REQUIRED WORK: Search the data for the word "shiftData" and copy out every line that has it.

Web interface edit records:
::::::::
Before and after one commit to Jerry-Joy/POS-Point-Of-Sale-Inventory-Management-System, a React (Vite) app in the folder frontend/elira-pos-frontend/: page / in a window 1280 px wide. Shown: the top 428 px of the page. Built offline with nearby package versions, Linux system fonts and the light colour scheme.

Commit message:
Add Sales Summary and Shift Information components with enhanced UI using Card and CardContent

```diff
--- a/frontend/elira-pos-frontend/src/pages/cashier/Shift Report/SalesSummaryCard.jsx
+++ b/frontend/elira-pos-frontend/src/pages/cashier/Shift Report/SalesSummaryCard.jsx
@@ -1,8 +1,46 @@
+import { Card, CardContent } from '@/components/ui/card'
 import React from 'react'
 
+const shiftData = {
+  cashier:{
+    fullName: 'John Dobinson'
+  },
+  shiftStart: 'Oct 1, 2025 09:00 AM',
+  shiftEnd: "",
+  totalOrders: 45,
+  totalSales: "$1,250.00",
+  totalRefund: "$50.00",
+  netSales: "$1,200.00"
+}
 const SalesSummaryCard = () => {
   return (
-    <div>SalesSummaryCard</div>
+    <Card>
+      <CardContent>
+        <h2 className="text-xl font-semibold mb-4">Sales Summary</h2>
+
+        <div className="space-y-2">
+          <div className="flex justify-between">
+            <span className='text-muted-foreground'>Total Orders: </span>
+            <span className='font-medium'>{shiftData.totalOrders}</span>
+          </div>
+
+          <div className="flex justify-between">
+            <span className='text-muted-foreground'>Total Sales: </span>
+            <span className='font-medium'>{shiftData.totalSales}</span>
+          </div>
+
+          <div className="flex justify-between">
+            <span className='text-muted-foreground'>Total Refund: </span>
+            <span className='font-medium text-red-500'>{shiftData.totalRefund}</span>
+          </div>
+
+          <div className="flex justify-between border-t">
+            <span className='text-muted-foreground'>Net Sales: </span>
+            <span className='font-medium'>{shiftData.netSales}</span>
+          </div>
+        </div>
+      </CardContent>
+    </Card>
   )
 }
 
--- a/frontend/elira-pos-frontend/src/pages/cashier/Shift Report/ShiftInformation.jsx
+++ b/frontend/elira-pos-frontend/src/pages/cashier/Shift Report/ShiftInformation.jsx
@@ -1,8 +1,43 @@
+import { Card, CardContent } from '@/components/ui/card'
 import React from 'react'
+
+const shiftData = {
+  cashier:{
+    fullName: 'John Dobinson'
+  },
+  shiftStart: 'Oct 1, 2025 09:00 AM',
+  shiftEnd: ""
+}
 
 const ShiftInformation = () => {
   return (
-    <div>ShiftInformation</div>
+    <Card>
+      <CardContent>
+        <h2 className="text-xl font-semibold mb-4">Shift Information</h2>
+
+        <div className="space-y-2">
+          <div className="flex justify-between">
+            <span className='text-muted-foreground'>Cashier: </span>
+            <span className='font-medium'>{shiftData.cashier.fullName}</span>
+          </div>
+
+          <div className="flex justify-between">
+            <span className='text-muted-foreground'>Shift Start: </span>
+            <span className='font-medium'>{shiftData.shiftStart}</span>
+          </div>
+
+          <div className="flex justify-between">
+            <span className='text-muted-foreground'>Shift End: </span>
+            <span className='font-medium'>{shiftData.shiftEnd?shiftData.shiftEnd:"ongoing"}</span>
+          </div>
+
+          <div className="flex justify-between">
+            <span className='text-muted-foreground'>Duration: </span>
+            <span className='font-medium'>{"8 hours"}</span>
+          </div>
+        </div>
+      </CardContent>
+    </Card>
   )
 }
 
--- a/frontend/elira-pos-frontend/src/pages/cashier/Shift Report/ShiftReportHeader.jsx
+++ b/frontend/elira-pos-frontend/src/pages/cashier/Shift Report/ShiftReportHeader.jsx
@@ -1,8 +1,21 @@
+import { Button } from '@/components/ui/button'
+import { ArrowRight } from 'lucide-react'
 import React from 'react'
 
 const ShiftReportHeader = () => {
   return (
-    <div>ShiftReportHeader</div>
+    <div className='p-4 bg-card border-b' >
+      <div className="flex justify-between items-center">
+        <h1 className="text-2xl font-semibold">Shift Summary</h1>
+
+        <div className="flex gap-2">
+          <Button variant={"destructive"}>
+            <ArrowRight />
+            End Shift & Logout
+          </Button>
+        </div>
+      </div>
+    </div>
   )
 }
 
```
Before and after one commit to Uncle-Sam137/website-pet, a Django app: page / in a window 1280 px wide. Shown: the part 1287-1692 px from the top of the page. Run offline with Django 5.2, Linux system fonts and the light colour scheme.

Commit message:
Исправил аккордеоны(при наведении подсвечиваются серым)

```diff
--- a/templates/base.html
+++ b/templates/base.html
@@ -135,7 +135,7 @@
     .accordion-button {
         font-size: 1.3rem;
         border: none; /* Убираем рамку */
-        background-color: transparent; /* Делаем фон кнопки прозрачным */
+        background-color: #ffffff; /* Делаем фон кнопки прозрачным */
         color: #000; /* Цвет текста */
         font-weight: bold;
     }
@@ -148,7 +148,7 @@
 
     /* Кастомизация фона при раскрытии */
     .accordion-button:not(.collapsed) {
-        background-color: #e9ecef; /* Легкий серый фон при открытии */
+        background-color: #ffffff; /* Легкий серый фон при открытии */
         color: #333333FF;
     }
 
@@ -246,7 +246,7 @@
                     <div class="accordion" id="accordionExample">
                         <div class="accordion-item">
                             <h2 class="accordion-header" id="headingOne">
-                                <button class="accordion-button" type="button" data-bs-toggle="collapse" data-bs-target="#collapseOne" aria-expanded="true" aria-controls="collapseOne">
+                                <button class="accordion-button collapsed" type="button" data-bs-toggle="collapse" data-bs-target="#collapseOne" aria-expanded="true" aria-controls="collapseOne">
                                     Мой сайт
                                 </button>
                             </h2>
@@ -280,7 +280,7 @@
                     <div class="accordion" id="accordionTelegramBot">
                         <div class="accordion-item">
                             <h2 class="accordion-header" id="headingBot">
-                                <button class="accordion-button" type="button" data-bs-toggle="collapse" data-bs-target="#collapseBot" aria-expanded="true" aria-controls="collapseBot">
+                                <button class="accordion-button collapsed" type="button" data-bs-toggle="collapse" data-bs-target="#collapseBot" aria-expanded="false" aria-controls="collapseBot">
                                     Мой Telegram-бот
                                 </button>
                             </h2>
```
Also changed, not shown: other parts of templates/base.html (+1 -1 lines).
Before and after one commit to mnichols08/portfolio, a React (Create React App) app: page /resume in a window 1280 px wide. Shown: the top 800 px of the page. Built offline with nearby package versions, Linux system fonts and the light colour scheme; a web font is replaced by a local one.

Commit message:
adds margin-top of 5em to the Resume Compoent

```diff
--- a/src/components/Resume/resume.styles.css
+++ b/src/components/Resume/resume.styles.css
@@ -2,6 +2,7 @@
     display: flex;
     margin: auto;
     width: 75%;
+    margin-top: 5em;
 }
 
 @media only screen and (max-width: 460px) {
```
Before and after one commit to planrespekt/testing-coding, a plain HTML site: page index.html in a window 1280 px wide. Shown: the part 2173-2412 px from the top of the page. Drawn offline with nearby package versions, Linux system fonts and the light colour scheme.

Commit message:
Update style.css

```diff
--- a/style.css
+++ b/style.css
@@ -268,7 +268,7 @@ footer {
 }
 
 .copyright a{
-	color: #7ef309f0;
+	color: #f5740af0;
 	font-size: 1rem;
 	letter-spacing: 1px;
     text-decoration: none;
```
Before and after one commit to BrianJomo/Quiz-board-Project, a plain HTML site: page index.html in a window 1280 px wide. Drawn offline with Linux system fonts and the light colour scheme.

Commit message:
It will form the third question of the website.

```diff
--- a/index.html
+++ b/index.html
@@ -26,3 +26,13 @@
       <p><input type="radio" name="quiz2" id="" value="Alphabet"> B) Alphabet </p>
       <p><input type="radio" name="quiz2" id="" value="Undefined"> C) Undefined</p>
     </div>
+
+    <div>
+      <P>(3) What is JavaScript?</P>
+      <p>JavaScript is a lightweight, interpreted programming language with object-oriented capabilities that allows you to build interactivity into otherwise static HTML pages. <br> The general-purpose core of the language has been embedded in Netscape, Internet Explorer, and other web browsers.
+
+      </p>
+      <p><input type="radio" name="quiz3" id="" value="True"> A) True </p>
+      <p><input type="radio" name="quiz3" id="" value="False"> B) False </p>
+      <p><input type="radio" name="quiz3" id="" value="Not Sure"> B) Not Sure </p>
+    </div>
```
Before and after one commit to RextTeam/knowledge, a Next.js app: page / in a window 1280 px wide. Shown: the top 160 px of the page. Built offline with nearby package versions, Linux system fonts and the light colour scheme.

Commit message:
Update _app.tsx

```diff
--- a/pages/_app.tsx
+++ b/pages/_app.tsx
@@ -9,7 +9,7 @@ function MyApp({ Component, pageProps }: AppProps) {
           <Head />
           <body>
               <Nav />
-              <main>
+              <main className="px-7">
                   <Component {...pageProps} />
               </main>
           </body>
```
::::::::
COMPLETED EXERCISE:
+const shiftData = {
+            <span className='font-medium'>{shiftData.totalOrders}</span>
+            <span className='font-medium'>{shiftData.totalSales}</span>
+            <span className='font-medium text-red-500'>{shiftData.totalRefund}</span>
+            <span className='font-medium'>{shiftData.netSales}</span>
+const shiftData = {
+            <span className='font-medium'>{shiftData.cashier.fullName}</span>
+            <span className='font-medium'>{shiftData.shiftStart}</span>
+            <span className='font-medium'>{shiftData.shiftEnd?shiftData.shiftEnd:"ongoing"}</span>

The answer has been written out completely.